Rose Levy Beranbaum developed a method for berry puree that involves extracting the juice, concentrating it down to one-fifth it’s original volume, pureeing the berry flesh and then adding back in the juice/syrup. This gives the puree maximum berry flavor without cooking the pulp, which tends to lead to a caramelized, sugary flavor rather than a pure berry flavor. While you could just puree fresh berries and call it a day, berries, and strawberries especially, contain so much water that the flavor of the puree, without some amount of cooking off the water, will be much less intense.

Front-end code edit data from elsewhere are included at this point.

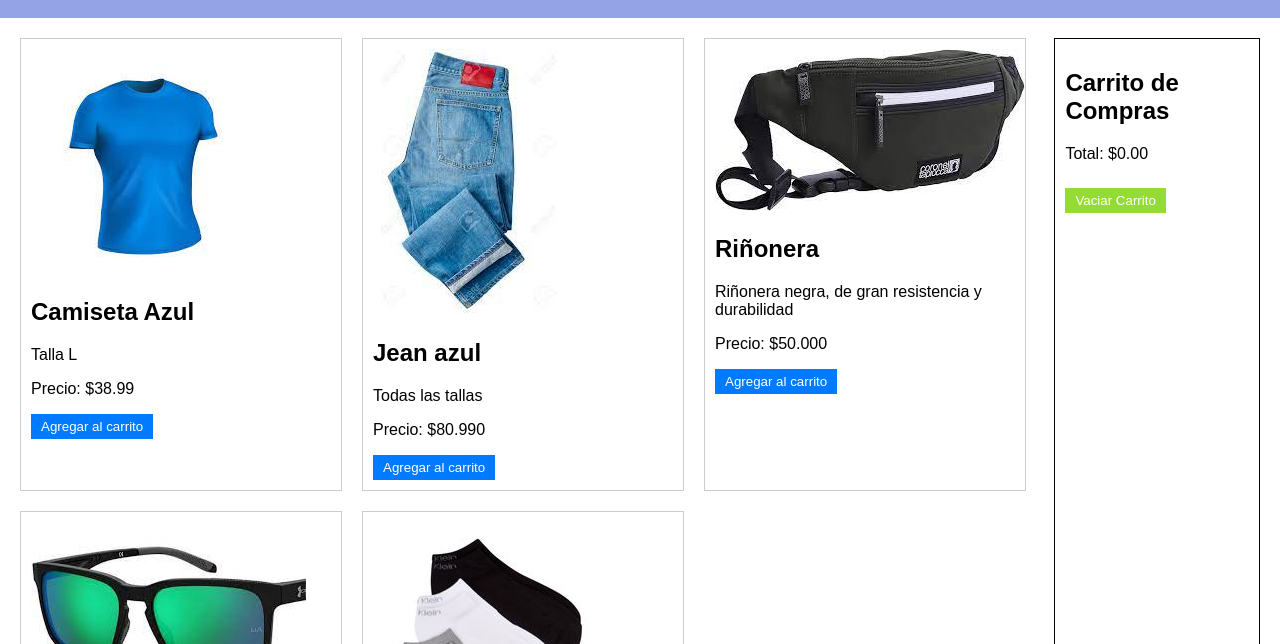
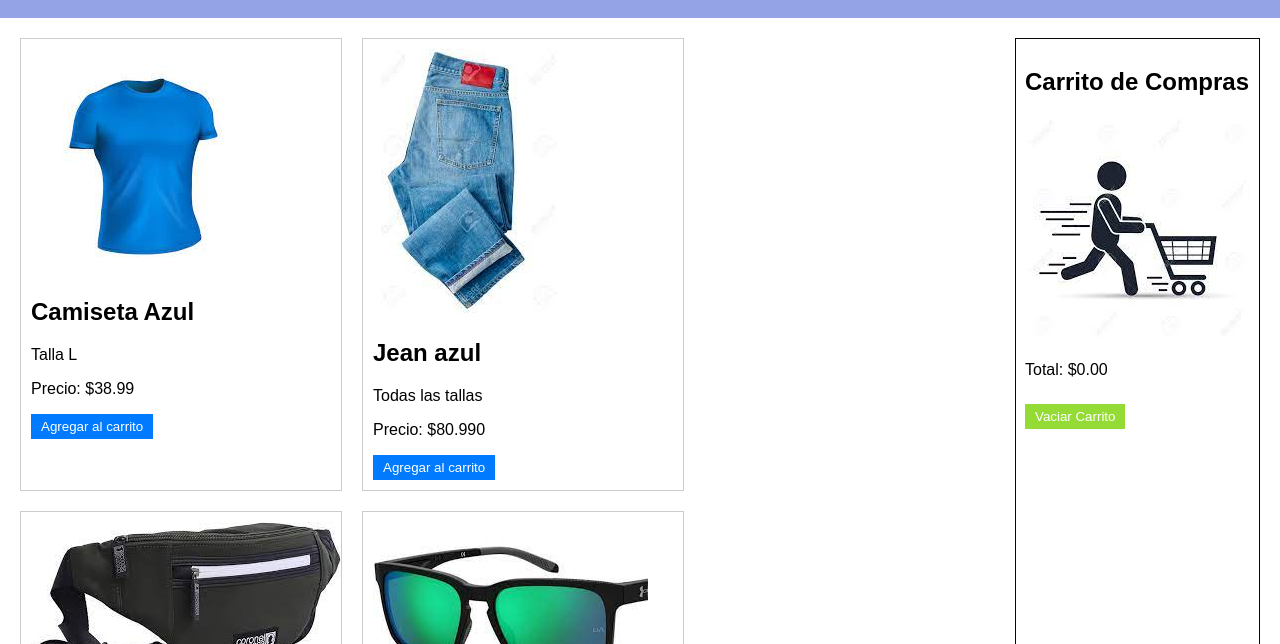
Before and after one commit to Nataly12cg/tienda-virtual-ropa-JavaN1, a plain HTML site: page index.html in a window 1280 px wide. Shown: the part 156-800 px from the top of the page. Drawn offline with Linux system fonts and the light colour scheme.

Commit message:
nuevos cambios

```diff
--- a/css/styles.css
+++ b/css/styles.css
@@ -39,7 +39,7 @@ body {
   .carrito {
     width: 300px;
     border: 1px solid #0a0606;
-    padding: 10px;
+    padding: 9px;
   }
 
   /* Estilos para botones */
--- a/index.html
+++ b/index.html
@@ -50,9 +50,9 @@
       </div>
       <!-- Más productos -->
     </section>
-
     <aside class="carrito">
       <h2>Carrito de Compras</h2>
+      <img src="img/carroc.jpg" alt="Imagen de carrito">
       <ul class="lista-carrito">
         <!-- Los productos seleccionados se agregarán aquí -->
       </ul>
```
Also changed, not shown: img/carroc.jpg (added).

I’ve been washing and hulling and slicing strawberries ’til my fingers are permanently pink. Therefore, once I finished the batch of puree, I decided I deserved a break: vanilla ice cream, fresh sliced strawberries, and strawberry puree. Or, as I like to call it, lunch. Berrylicious!
Adapted from Strawberry Sauce in The Pie and Pastry Bible by Rose Levy Beranbaum
Rose’s Strawberry Puree
- 5 cups (20 oz) strawberries, frozen overnight if fresh (freezing overnight helps fresh berries to release their juice)
- 2 tsp lemon juice
- pinch sea salt
- In a colander suspended over a deep bowl, thaw the strawberries completely. This will take several hours at room temperature, or you can place in an oven with a pilot light, or slowly defrost in the microwave (do not allow berries to cook).
- Press on the berries (if necessary) to force out the juice. You should yield about 1 and 1/4 cups of juice.
- In a small saucepan boil the juice until it is reduced to 1/4 cup (the juice will thicken and become syrupy). Alternatively, you can microwave the juice on high, in a greased, 4-cup measure or bowl, until reduced, which will give the purest strawberry flavor (as there is no chance for carmelization).
- Puree the strawberries in a food processor. You should yield 1 liquid cup of puree. Stir in the reduced strawberry juice, lemon juice and salt.
Yields 1 and 1/4 cups puree.
- To make a lightly-sweetened strawberry sauce of this puree, add 1/4 cup (1.75 oz) sugar, 3 tbsp honey, or 4 tbsp maple syrup (1.75 oz) and stir until dissolved.
- You may omit lemon juice in order to make the puree completely local; however a small bit of lemon juice punches up the strawberry flavor, so I think it is worth it. You might increase the salt (2 pinches I guess!) a bit in order to counteract the lack of lemon juice.
- I like the texture that the inclusion of tiny strawberry seeds gives this puree, so I do not strain it. If you don’t like the seeds, force the puree through a fine mesh sieve prior to using or storing.
- Strawberries are safely acidic, even without the addition of lemon juice, to can this puree as is; however, as the whole point of Rose’s method is not to cook the strawberry pulp, I choose to freeze the puree. If freezer space is at a premium, fill sterilized 4- or 8-oz jars to within 1/4-inch headspace and process for 10 minutes in a boiling water bath.
Up to 10 days in the refrigerator. Up to 1 year frozen. I like to freeze this in ice cubes trays for about a day, then transfer the cubes to a Ziplock bag, that way I have handy portion-sized amounts for strawberry cream cheese frosting, a quick strawberry balsamic vinaigrette, to stir into oatmeal or yogurt, to serve on pancakes or waffles… you get the idea.
Strawberry season! Early summer here, but since this needs to be made with frozen strawberries, the puree can actually be made all year round.